PROBLEM = Scan the entries below for the word "layout" and copy every line where it turns up.

Web interface edit records =

--- START ---

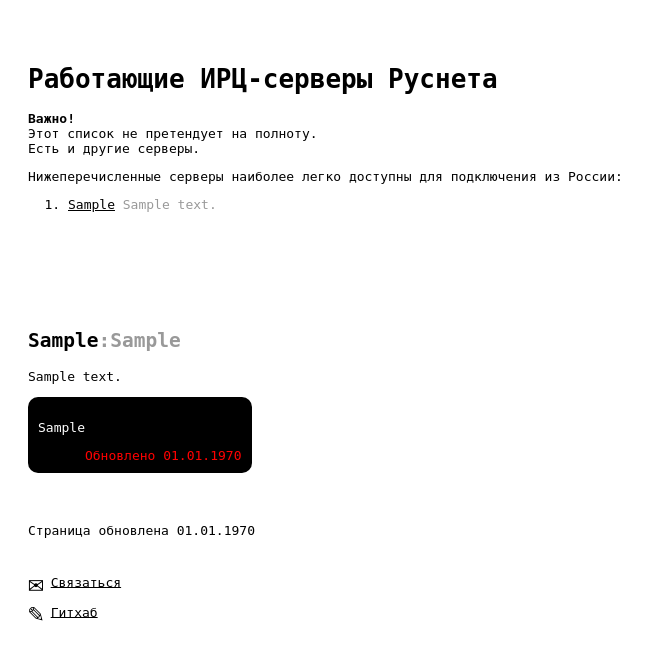
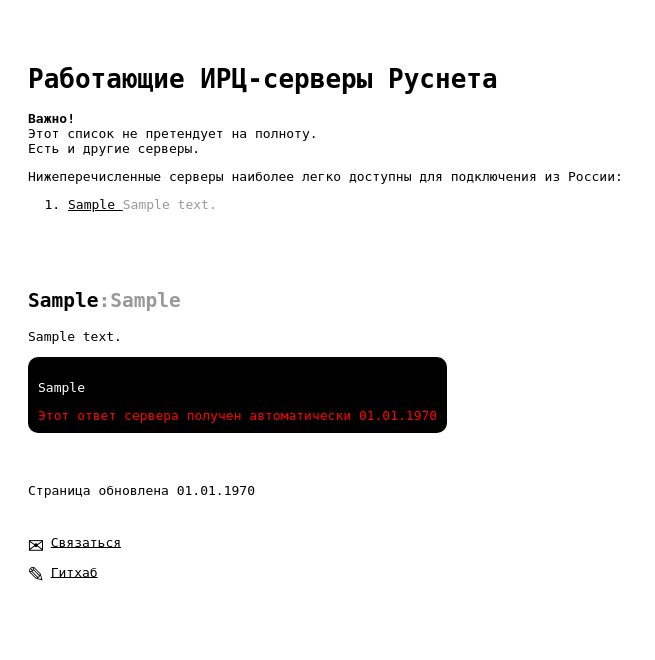
Before and after one commit to muromizm/irclist.ru, a PHP site: page / in a window 1280 px wide. Shown: the top 660 px of the page, without its empty margins (0-655 px from the left). Run offline with PHP 8.4, Linux system fonts and the light colour scheme; tables that the repository leaves empty or names only in its code hold one stand-in row (values such as "Sample post"); a stand-in replaces the project's code that opens the database connection; some libraries are stand-ins or nearby versions.

Commit message:
Мелкие улучшения

```diff
--- a/index.php
+++ b/index.php
@@ -47,7 +47,7 @@ $updatedAt = max(array_column($items, 'updated_at'));
                 border-radius: 10px;
             }
             .server-item {
-                margin-top: 100px;
+                margin-top: 60px;
                 padding-top: 1px;
             }
             .server-item > h2 > span {
@@ -80,7 +80,7 @@ $updatedAt = max(array_column($items, 'updated_at'));
                 text-align: right;
             }
             .green {
-                color: #009900
+                color: #00cc00
             }
             .yellow {
                 color: #ffbf00;
@@ -109,7 +109,11 @@ $updatedAt = max(array_column($items, 'updated_at'));
                 accurateTrackBounce:true
            });
         </script>
-        <noscript><div><img src="https://mc.yandex.ru/watch/98308638" style="position:absolute; left:-9999px;" alt=""></div></noscript>
+        <noscript>
+            <div>
+                <img src="https://mc.yandex.ru/watch/98308638" style="position:absolute; left:-9999px;" alt="">
+            </div>
+        </noscript>
         <div class="server-list">
             <h1>Работающие ИРЦ-серверы Руснета</h1>
             <p><strong>Важно!</strong><br>Этот список не претендует на полноту.<br>Есть и другие серверы.</p>
@@ -118,7 +122,12 @@ $updatedAt = max(array_column($items, 'updated_at'));
 
             <?php foreach ($items as $i => $item) { ?>
                 <?php if ($item["motd"]) { ?>
-                <li><a href="#server-<?= str_pad($i, 2, '0', STR_PAD_LEFT) ?>"><?= $item["domain"] ?></a><?= $item["menu_comment"] ? ' <span class="remark">' . $item["menu_comment"] . '</span>' : '' ?></li>
+                <li>
+                    <a href="#server-<?= str_pad($i, 2, '0', STR_PAD_LEFT) ?>">
+                        <?= $item["domain"] ?>
+                    </a>
+                    <?= $item["menu_comment"] ? ' <span class="remark">' . $item["menu_comment"] . '</span>' : '' ?>
+                </li>
                 <?php } ?>
             <?php } ?>
 
@@ -142,7 +151,7 @@ $updatedAt = max(array_column($items, 'updated_at'));
                     <pre>
 <?= htmlspecialchars(preg_replace('/:' . $item["domain"] . ' \d{3} ilr /', '', $item["motd"])) ?>
                     </pre>
-                    <div class="updated-at <?= $color ?>">Обновлено <?= date("d.m.Y", $item["updated_at"]) ?></div>
+                    <div class="updated-at <?= $color ?>">Этот ответ сервера получен автоматически <?= date("d.m.Y", $item["updated_at"]) ?></div>
                 </div>
             </div>
             <?php } ?>
```
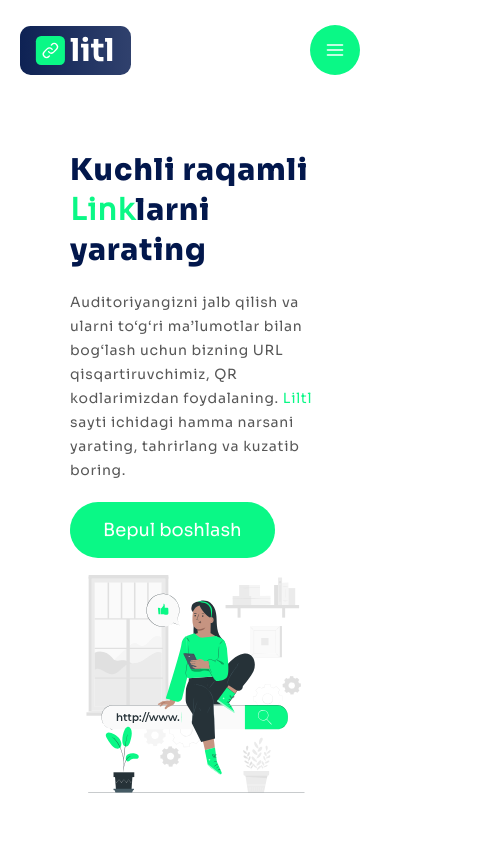
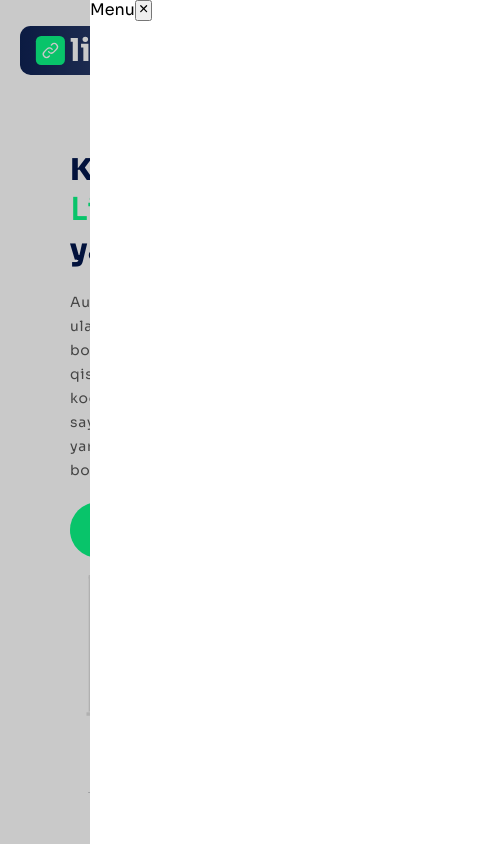
Before and after one commit to fhilola/Litl, a React (Vite) app: page / in a window 390 px wide. Both pictures are taken after a click on the button 335 px from the left and 50 px from the top of the page. Shown: the top 844 px of the page, 502 px wide, since content can reach past the window. Built offline with nearby package versions, Linux system fonts and the light colour scheme.

Commit message:
some visual changes done

```diff
--- /dev/null
+++ b/src/layout/menu/Menu.jsx
@@ -0,0 +1,15 @@
+import React, { useState } from 'react'
+import './Menu.scss'
+import { IoClose } from "react-icons/io5";
+
+const Menu = ({open, setOpen}) => {
+  return (
+    <div className="overlay">
+        <aside className={open ? 'menu-aside' : 'active'}>Menu
+        <button onClick={() => setOpen(!open)}><IoClose/></button>
+        </aside>
+    </div>
+  )
+}
+
+export default Menu
--- /dev/null
+++ b/src/layout/menu/Menu.scss
@@ -0,0 +1,22 @@
+.menu-aside{
+    position: absolute;
+    top: 0;
+    right: 0;
+    width: 300px;
+    height: 100%;
+    background-color: #fff;
+    position: fixed;
+    z-index: 4;
+    transition: .3s;
+    transform: translateX(0px);
+}
+.overlay{
+    width: 100%;
+    height: 100%;
+    background-color: rgba(0, 0, 0, 0.212);
+    position: absolute;
+    top: 0;
+    left: 0;
+    position: fixed;
+    z-index: 4;
+}
--- a/src/layout/navbar/Navbar.jsx
+++ b/src/layout/navbar/Navbar.jsx
@@ -1,11 +1,13 @@
-import React from 'react'
+import React, { useState } from 'react'
 import './Navbar.scss'
 import { Button, CircleButton, Container } from '../../utils/Utils'
 import Logo from '../../assets/images/svg/Logo.svg'
 import { NavLink } from 'react-router-dom'
 import { FiMenu } from "react-icons/fi";
+import Menu from '../menu/Menu'
 
 const Navbar = () => {
+  const [open, setOpen] = useState(false)
   return (
     <header className='header'>
         <Container>
@@ -27,9 +29,15 @@ const Navbar = () => {
           </ul>
           <div className="nav-action__wrapper">
             <Button>Kirish</Button>
-            <Button>Taklif Havola</Button>
-            <CircleButton type='menu'><FiMenu/></CircleButton>
+            <Button >Taklif Havola</Button>
+            <CircleButton type='menu' onClick={() => {
+              setOpen(!open)
+              console.log(open);
+            }}><FiMenu/></CircleButton>
           </div>
+          {
+            open && <Menu open={open} setOpen={setOpen}/>
+          }
       </nav>
         </Container>
     </header>
--- a/src/routes/home/Home.scss
+++ b/src/routes/home/Home.scss
@@ -15,12 +15,6 @@
         }
     }
 
-    // .service-content{
-    //     h3{
-    //         font-size: 40px;
-    //         line-height: 50px !important;
-    //     }
-    // }
 
     .service__wrapper{
         width: 100%;
@@ -41,6 +35,9 @@
     }
     }
 
+    .service__wrapper{
+        gap: 50px 0 !important;
+    }
     .service-content{
         h3{
             font-size: 30px;
@@ -80,6 +77,7 @@
         padding: 16px;
     }
     }
+
 
 
     .accordion{
@@ -151,6 +149,15 @@
         grid-template-columns: repeat(1, 1fr);
         }
     }
+
+    .statistics__wrapper{
+        width: 100%;
+        grid-template-columns: 1fr !important;
+        .statistic-card{
+            max-width: 100% !important;
+        }
+    }
+
 }
 
 
--- a/src/utils/Utils.jsx
+++ b/src/utils/Utils.jsx
@@ -33,9 +33,9 @@ const Form = ({ children, text }) => {
   )
 }
 
-const CircleButton = ({ children, type }) => {
+const CircleButton = ({ children, type, onClick }) => {
   return (
-    <button className={type === 'menu' ? 'circle-btn circle-btn--menu' : type === 'large' ? 'circle-btn circle-btn--large' : type === 'small' ? 'circle-btn circle-btn--small' : 'circle-btn'}>{children}</button>
+    <button onClick={onClick} className={type === 'menu' ? 'circle-btn circle-btn--menu' : type === 'large' ? 'circle-btn circle-btn--large' : type === 'small' ? 'circle-btn circle-btn--small' : 'circle-btn'}>{children}</button>
   )
 }
 
```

--- END ---

EXERCISE ANSWER =
+++ b/src/layout/menu/Menu.jsx
+++ b/src/layout/menu/Menu.scss
--- a/src/layout/navbar/Navbar.jsx
+++ b/src/layout/navbar/Navbar.jsx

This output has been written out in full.